I was going to talk about mistakes I've made over my career -- the good ones and the bad ones (and there were many excellent mistakes, even if I had to pay for them). However, in honor of the subject I wrote a nice long bit, didn't save it, and the computer froze. Remember to save your work, people. Sigh.
I've always been one to enjoy a bit of irony, but I think the PTB don't want me to talk about mistakes today. I hope they don't want me to talk about Ritual Sins, because I don't want to cry.
But okay, we'll talk a little bit about that, since it's free at Amazon for today only (and should be as cheap as legally allowed in the UK and Au/Nz). http://tinyurl.com/m7a9uy
Okay, I figured out how to add pictures, but I don't know how to size them or move them, so you'll have to put up with them being HUGE. Anyway, I had just written possibly the best book I ever wrote. Definitely in the top five, or the top three, and I had to follow it up, which was just a bit daunting. But I had the opening scene, and I jumped into it, starting with a ridiculously high body count in that first scene (I later cut it from 12 dead operatives to three) and moved ahead with it. And then my brother died.
He was a darling, a scapegrace, troubled and charming and six years younger than me, and he drank himself to death (alcohol poisoning). My literary agent, who'd lost a bad boy brother as well, kept the publisher off my back and kept telling me not to write, but I really needed to. I needed to lose myself in story, away from the overwhelming grief of real life. I needed to kill people, lots of them, and having an assassin hero came in handy. Finally I just started writing anyway. Writing in a time of deep grief can result in powerful books. Any rules you come up against you just say "fuck you" and write what your heart wants to write. None of the small stuff matters, and in the face of death it's all small stuff.
So unlike books that I connect with other deaths in my family (and everyone's dead now, so I have death moving through all my career) I love this book. Despite the grief I could find solace in the powerful story, and it was what I needed to write.
Unlike LAZARUS RISING, a book I was writing for Harlequin American, four years earlier. It was a great idea -- a heroine who'd been mourning the loss of the hero for twelve years, living a beige life, only half alive herself, when he shows up again (he'd been part of the witness protection program). Great idea, but right in the middle of writing it my 18 year old nephew died in a car accident. And I was stuck writing that damned book, when I knew that my nephew wasn't going to return.

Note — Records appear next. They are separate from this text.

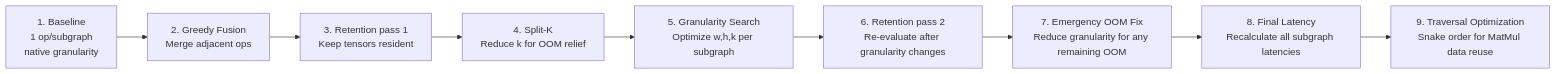
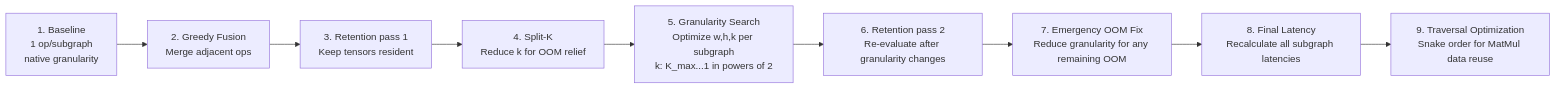
One commit to melroyanthony/MLSys changed the fourth of 4 diagrams in solution/docs/architecture/data-flow.md. Above: the diagram before and after it, drawn with Mermaid. The commit also changed other lines of this file and 5 other files, not shown here.

First line of the commit message:
docs(stage-1,stage-2): add k-dimension search requirements and architecture

````diff
--- a/solution/docs/architecture/data-flow.md
+++ b/solution/docs/architecture/data-flow.md
@@ -131,14 +132,14 @@
 ```mermaid
 flowchart LR
     S1[1. Baseline<br>1 op/subgraph<br>native granularity]
     S2[2. Greedy Fusion<br>Merge adjacent ops]
     S3[3. Retention pass 1<br>Keep tensors resident]
     S4[4. Split-K<br>Reduce k for OOM relief]
-    S5[5. Granularity Search<br>Optimize w,h,k per subgraph]
+    S5[5. Granularity Search<br>Optimize w,h,k per subgraph<br>k: K_max...1 in powers of 2]
     S6[6. Retention pass 2<br>Re-evaluate after granularity changes]
     S7[7. Emergency OOM Fix<br>Reduce granularity for any remaining OOM]
     S8[8. Final Latency<br>Recalculate all subgraph latencies]
     S9[9. Traversal Optimization<br>Snake order for MatMul data reuse]
 
     S1 --> S2 --> S3 --> S4 --> S5 --> S6 --> S7 --> S8 --> S9
 ```
````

I did take the grief from that and wrote another "fuck you" book called NIGHT OF THE PHANTOM, breaking all the rules at the time. And later, in THE RIGHT MAN, I saved my nephew, because in books you can do that.
Not that I meant to depress you. Life is rich and full of wondrous things. It's also full of pain a lot of time, and that's what makes books so precious. They're a place to go in times of sorrow. When I was dealing with infertility and I'd have another month without a pregnancy I would take myself to bed in tears. I would grab a favorite Georgette Heyer and lose myself in a familiar world and eventually I'd be able to deal again.
Anyway, RITUAL SINS is a powerful book. It's one of those that people say "isn't for everyone." People are even unsure that it's a happy ending, but of course it is. No one's going to catch up with my hero and heroine, they're going to live a long life with babies and the green countryside and no one is going to bother them. Trust me. I wouldn't put them through all they go through without giving them a happy ending.
And it's free today -- you can't beat that. Sex and violence and a happy ending. You can't beat that either.